         On April 19, 2002, UPW filed a prohibited practice complaint with the Hawai'i Labor Relations Board (HLRB) against then Mayor, Jeremy Harris, and other officials of the City and County of Honolulu (collectively, City)[2] regarding an alleged agreement to restore and expand public refuse collection operations on O'ahu. In its Decision No. 440 issued on February 11, 2003, in Case No. CE-01-500, the HLRB concluded that the City had committed a prohibited practice by failing to honor and implement its contractual obligations "to avoid displacements as well as a surplus of manual refuse workers by proceeding in good faith to restore collection services for the City which had been privatized, expand services to businesses, condominiums, and churches, and compete with private haulers to contract services for miliary bases and public schools." The HLRB, however, excused the City's nonperformance of its contractual obligations based on the frustration of purpose doctrine. The HLRB further ruled that "[t]he circumstances that currently frustrate the objective of the [City's agreement with UPW] may be removed" by the Hawai'i Supreme Court's reversal of the HLRB's decision in a separate case, Case No. CE-01-465, in which event the City's "contractual obligations would again attach."

         II.

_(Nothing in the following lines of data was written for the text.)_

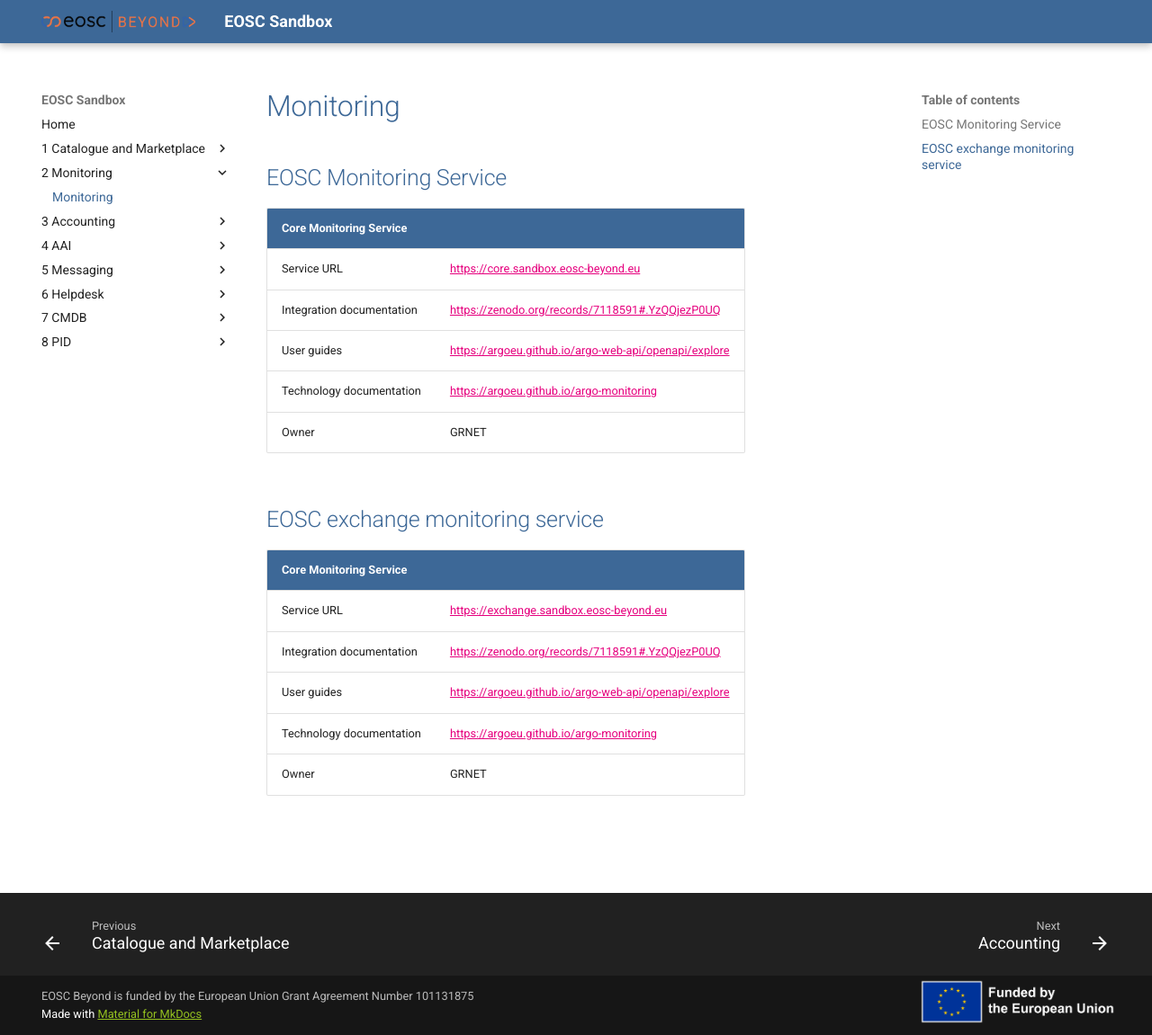
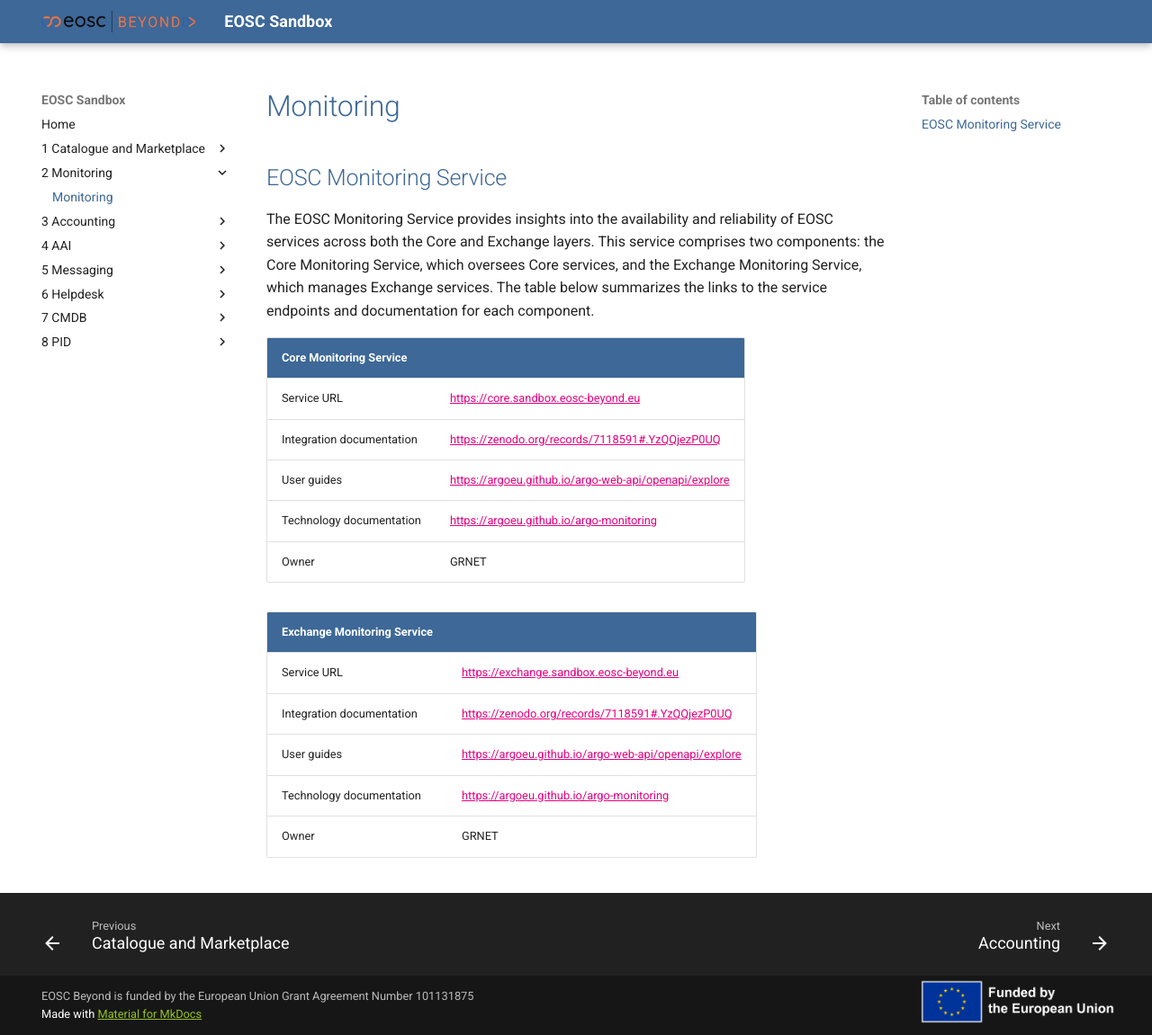
Before and after one commit to eosc-beyond-sandbox/eosc-sandbox, an MkDocs documentation site: the page built from resources/2 Monitoring/Monitoring.md, in a window 1280 px wide and 1151 px high. Shown: the whole window at 90% size. Built offline with MkDocs 1.6.1 and Material for MkDocs 9.7.7, drawn with Linux system fonts in a browser that asks for light colours; some of the changed lines change nothing that is shown.

Commit message:
Monitoring update

```diff
--- a/resources/2 Monitoring/Monitoring.md
+++ b/resources/2 Monitoring/Monitoring.md
@@ -1,6 +1,8 @@
 # Monitoring
 
 ## EOSC Monitoring Service
+
+The EOSC Monitoring Service provides insights into the availability and reliability of EOSC services across both the Core and Exchange layers. This service comprises two components: the Core Monitoring Service, which oversees Core services, and the Exchange Monitoring Service, which manages Exchange services. The table below summarizes the links to the service endpoints and documentation for each component.
 
 | Core Monitoring Service   |                                                         |
 | :------------------------ | :------------------------------------------------------ |
@@ -10,12 +12,10 @@
 | Technology documentation  | <https://argoeu.github.io/argo-monitoring>              |
 | Owner                     | GRNET                                                   |
 
-## EOSC exchange monitoring service
-
-| Core Monitoring Service   |                                                         |
-| :------------------------ | :------------------------------------------------------ |
-| Service URL               | <https://exchange.sandbox.eosc-beyond.eu>               |
-| Integration documentation | <https://zenodo.org/records/7118591#.YzQQjezP0UQ>       |
-| User guides               | <https://argoeu.github.io/argo-web-api/openapi/explore> |
-| Technology documentation  | <https://argoeu.github.io/argo-monitoring>              |
-| Owner                     | GRNET                                                   |
+| Exchange Monitoring Service |                                                         |
+| :-------------------------- | :------------------------------------------------------ |
+| Service URL                 | <https://exchange.sandbox.eosc-beyond.eu>               |
+| Integration documentation   | <https://zenodo.org/records/7118591#.YzQQjezP0UQ>       |
+| User guides                 | <https://argoeu.github.io/argo-web-api/openapi/explore> |
+| Technology documentation    | <https://argoeu.github.io/argo-monitoring>              |
+| Owner                       | GRNET                                                   |
```
Also changed, not shown: 1 other file.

         On March 13, 2003, UPW appealed the HLRB's Decision No. 440 to the circuit court. On September 17, 2003, the circuit court[3] issued its "Findings of Fact, Conclusions of Law and Order Reversing and Modifying in Part, and Affirming and Enforcing in Part [the HLRB's] Decision No. 440 . . ." (September 17, 2003, Order). In its September 17, 2003, Order, the circuit court held that the HLRB erred in its application of the frustration of purpose doctrine to excuse the City's noncompliance with its agreement with UPW. The circuit court reversed the HLRB's decision solely with respect to the HLRB's invocation and application of the frustration of purpose doctrine and affirmed the HLRB's decision in all other respects. The circuit court ordered that the City

cease and desist from repudiating the agreement with UPW and shall in good faith "restore collection services for the City which had been privatized, . . . expand services to businesses, condominiums, and churches[, ] and compete with private haulers to contract services for military bases and public schools" as set forth in [the HLRB's] Decision 440[.]

         Pursuant to its September 17, 2003, Order, the circuit court entered its judgment in favor of UPW and against the City on ...


Buy This Entire Record For $7.95

Download the entire decision to receive the complete text, official citation,
docket number, dissents and concurrences, and footnotes for this case.

Learn more about what you receive with purchase of this case.